- [Activity]:
Return each line of the entries that holds the string "href".

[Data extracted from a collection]
######
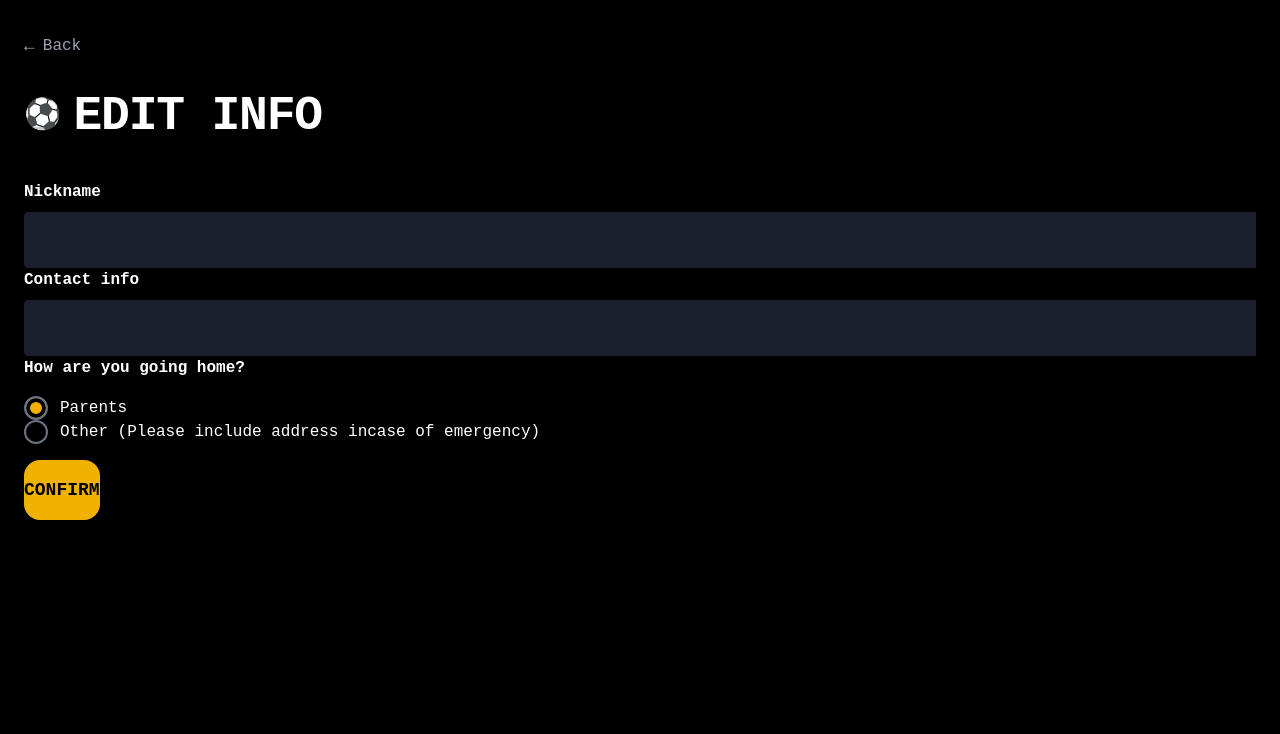
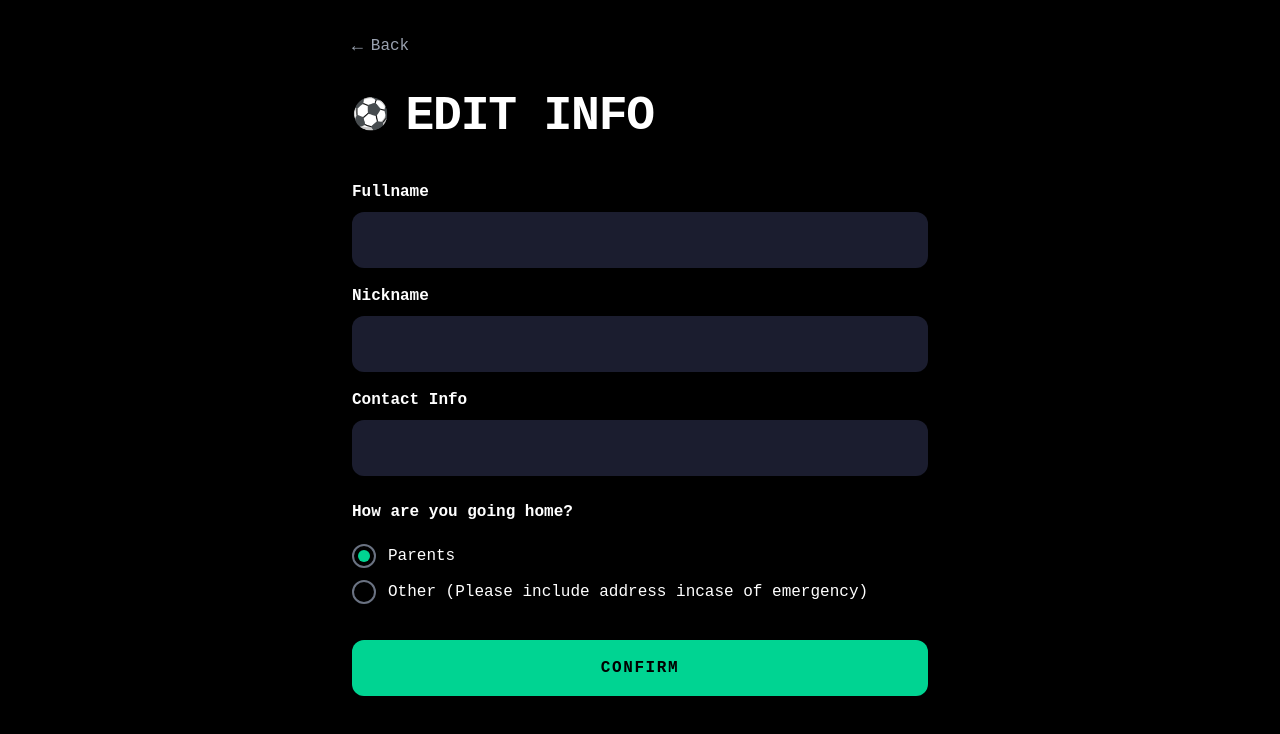
Before and after one commit to Davidsenec/first-drink-se18-frontend, a Next.js app: page /edit-info in a window 1280 px wide. Shown: the top 734 px of the page. Built offline with nearby package versions, Linux system fonts and the light colour scheme.

Commit message:
update components & fix edit-info

```diff
--- a/src/app/edit-info/page.tsx
+++ b/src/app/edit-info/page.tsx
@@ -1,8 +1,9 @@
 "use client";
 
-import { useState } from "react" ;
-import TextInput from "@/components/ui/TextInput";
-import Button from "@/components/ui/Button";
+import { useState } from "react";
+import TextInput from "@/components/ui/TextInputBM";
+import Button from "@/components/ui/ButtonBM";
+import RadioOption from "@/components/ui/RadioOption";
 import Link from "next/link";
 
 export default function EditInfoPage() {
@@ -12,119 +13,91 @@ export default function EditInfoPage() {
     const [goingHome, setGoingHome] = useState<"parents" | "other">("parents");
     const [address, setAddress] = useState("");
 
+    const handleConfirm = () => {
+        console.log({ fullName, Nickname, ContactInfo, goingHome, address });
+        // placeholder wait for backend
+    };
+
     return (
         <div className="min-h-screen bg-black text-white px-6 py-8">
-            <button className="flex items-center gap-2 text-gray-400 hover:text-white transition-colors">
-                <span className="text-lg">←</span>
-                <span><Link href="../">Back</Link></span>
-            </button>
+            <div className="w-full max-w-md sm:max-w-lg md:max-w-xl mx-auto">
 
+                {/* Back button */}
+                <Link href="../" className="flex items-center gap-2 text-gray-400 hover:text-white transition-colors">
+                <span className="text-lg"> ← </span>
+                <span>Back</span>
+                </Link>
 
                 {/* Header */}
-            <div className="flex items-center gap-3 mt-8 mb-10">
+                <div className="flex items-center gap-4 mt-8 mb-10">
                     <span className="text-3xl">⚽</span>
-                <h1 className="text-5xl font-black bold tracking-tight">
-                    EDIT INFO
-                </h1>
+                    <h1 className="text-5xl font-black tracking-tight">EDIT INFO</h1>
                 </div>
 
+                <div className="flex flex-col gap-4 mt-4">
 
                     {/* Fullname */}
-            {/* <div className="flex flex-col gap-7"></div>
-                <div>
-                    <label className="block font-bold mb-2">Full name</label>
-                    <input
-                        type="text"
+                    <TextInput
+                        label="Fullname"
                         value={fullName}
-                        onChange={(e) => setFullName(e.target.value)}
-                        className="w-full bg-[#1c1f2e] rounded-l px-4 py-4 outline-none focus:ring-2 focus:ring-yellow-500"
+                        onChange={setFullName}
                     />
-                </div> */}
-            {/* <TextInput
-                label = "Fullname"
-                value = {fullName}
-                onChange = {setFullName}
-            /> */}
-
 
                     {/* Nickname */}
-            <div className="flex flex-col gap-7"></div>
-                <div>
-                    <label className="block font-bold mb-2">Nickname</label>
-                    <input
-                        type="text"
+                    <TextInput
+                        label="Nickname"
                         value={Nickname}
-                        onChange={(e) => setNickName(e.target.value)}
-                        className="w-full bg-[#1c1f2e] rounded-l px-4 py-4 outline-none focus:ring-2 focus:ring-yellow-500"
+                        onChange={setNickName}
+                    />
+
+                    {/* Contact info */}
+                    <TextInput
+                        label="Contact Info"
+                        value={ContactInfo}
+                        onChange={setContactInfo}
                     />
                 </div>
 
-
-            {/* Contact info */}
-            <div className= "flex f;ex-col gap-7"></div>
-                <div>
-                    <label className="block font-bold mb-2">Contact info</label>
-                    <input
-                        type="text"
-                        value={ContactInfo}
-                        onChange={(e) => setContactInfo(e.target.value)}
-                        className="w-full bg-[#1c1f2e] rounded-l px-4 py-4 outline-none focus:ring-2 focus:ring-yellow-500"
-                    />
-                </div>
-
-
                 {/* Going home */}
-            <div className="flex flex-col gap-1">
+                <div className="flex flex-col gap-1 mt-6">
                 <label className="block font-bold mb-3">
                     How are you going home?
                 </label>
 
                 <div>
-                    <label className="flex items-center gap-3 cursor-pointer">
-                    <input
-                        type="radio"
-                        name="goingHome"
+                    <div className="flex flex-col gap-3 mt-1">
+                        <RadioOption
+                            label="Parents"
                             checked={goingHome === "parents"}
                             onChange={() => setGoingHome("parents")}
-                        className="appearance-none w-6 h-6 rounded-full border-2 border-gray-500 checked:bg-yellow-500 checked:ring-4 checked:ring-inset checked:ring-black relative cursor-pointer"
                         />
-                    <span>Parents</span>
-                    </label>
 
-                    <label className="flex items-center gap-3 cursor-pointer">
-                        <input
-                            type="radio"
-                            name="goingHome"
+                        <RadioOption
+                            label="Other (Please include address incase of emergency)"
                             checked={goingHome === "other"}
                             onChange={() => setGoingHome("other")}
-                            className="appearance-none w-6 h-6 rounded-full border-2 border-gray-500 checked:bg-yellow-500 checked:ring-4 checked:ring-inset checked:ring-black relative cursor-pointer"
                         />
-                    <span>Other (Please include address incase of emergency)</span>
-                    </label>
+                        </div>
 
                     {/* Conditional address */}
+                        <div className="flex flex-col mt-2">
                         {goingHome === "other" && (
-                    <input
-                        type="text"
+                            <TextInput
+                            label=""
+                            value={address}
+                            onChange={setAddress}
                             placeholder="Emergency address"
-                        value={address}
-                        onChange={(e) => setAddress(e.target.value)}
-                        className="w-full bg-[#1c1f2e] rounded-xl px-4 py-4 outline-none focus:ring-2 focus:ring-yellow-500 ml-9"
                             />
                         )}
-
+                        </div>
                     </div>
                 </div>
 
                 {/* Confirm button */}
-            <button
-                // onClick={variable}
-                // connec to back
-                className="flex items-center justify-center bg-yellow-500 hover:bg-yellow-400 transition-colors text-black font-extrabold text-lg rounded-2xl py-4 mt-4"
-            >
-            CONFIRM
-            </button>
-
+                <div className="mt-1">
+                    <Button onClick={handleConfirm}>CONFIRM</Button>
+                </div>
+            </div>
         </div>
     );
 }
--- /dev/null
+++ b/src/components/ui/ButtonBM.tsx
@@ -0,0 +1,28 @@
+type ButtonProps = {
+  children: React.ReactNode;
+  onClick?: () => void;
+};
+
+export default function Button({
+  children,
+  onClick
+}: ButtonProps) {
+  return (
+    <button
+    onClick={onClick}
+      className="
+        w-full
+        rounded-xl
+        bg-emerald-400
+        py-4
+        font-bold
+        tracking-widest
+        text-black
+        hover:bg-emerald-500
+        mt-6
+      "
+    >
+      {children}
+    </button>
+  );
+}
--- /dev/null
+++ b/src/components/ui/RadioOption.tsx
@@ -0,0 +1,26 @@
+// components/ui/RadioOption.tsx
+type RadioOptionProps = {
+  label: string;
+  checked: boolean;
+  onChange: () => void;
+};
+
+export default function RadioOption({ label, checked, onChange }: RadioOptionProps) {
+  return (
+    <label className="flex items-center gap-3 cursor-pointer">
+      <span className="relative w-5 h-5 sm:w-6 sm:h-6 rounded-full border-2 border-gray-500 flex items-center justify-center shrink-0">
+        <input
+          type="radio"
+          name="goingHome"
+          checked={checked}
+          onChange={onChange}
+          className="absolute inset-0 opacity-0 cursor-pointer"
+        />
+        {checked && (
+          <span className="w-2.5 h-2.5 sm:w-3 sm:h-3 rounded-full bg-emerald-400" />
+        )}
+      </span>
+      <span className="text-sm sm:text-base">{label}</span>
+    </label>
+  );
+}
--- /dev/null
+++ b/src/components/ui/TextInputBM.tsx
@@ -0,0 +1,38 @@
+type TextInputProps = {
+  label: string;
+  value: string;
+  onChange: (value: string) => void;
+  type?: string;
+  placeholder?: string;
+};
+
+export default function TextInput({
+  label,
+  value,
+  onChange,
+  type = "text",
+  placeholder,
+}: TextInputProps) {
+  return (
+    <div className="flex flex-col gap-2">
+      <label className="font-semibold text-white">{label}</label>
+
+      <input
+        type={type}
+        value={value}
+        onChange={(e) => onChange(e.target.value)}
+        placeholder={placeholder}
+        className="
+          w-full
+          rounded-xl
+          bg-[#1B1D2F]
+          px-5
+          py-4
+          text-white
+          focus:outline-none
+        "
+
+      />
+    </div>
+  );
+}
```
Lines whose indentation alone changed are shown as unchanged.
######
- [Written answer]:
-                <span><Link href="../">Back</Link></span>
+                <Link href="../" className="flex items-center gap-2 text-gray-400 hover:text-white transition-colors">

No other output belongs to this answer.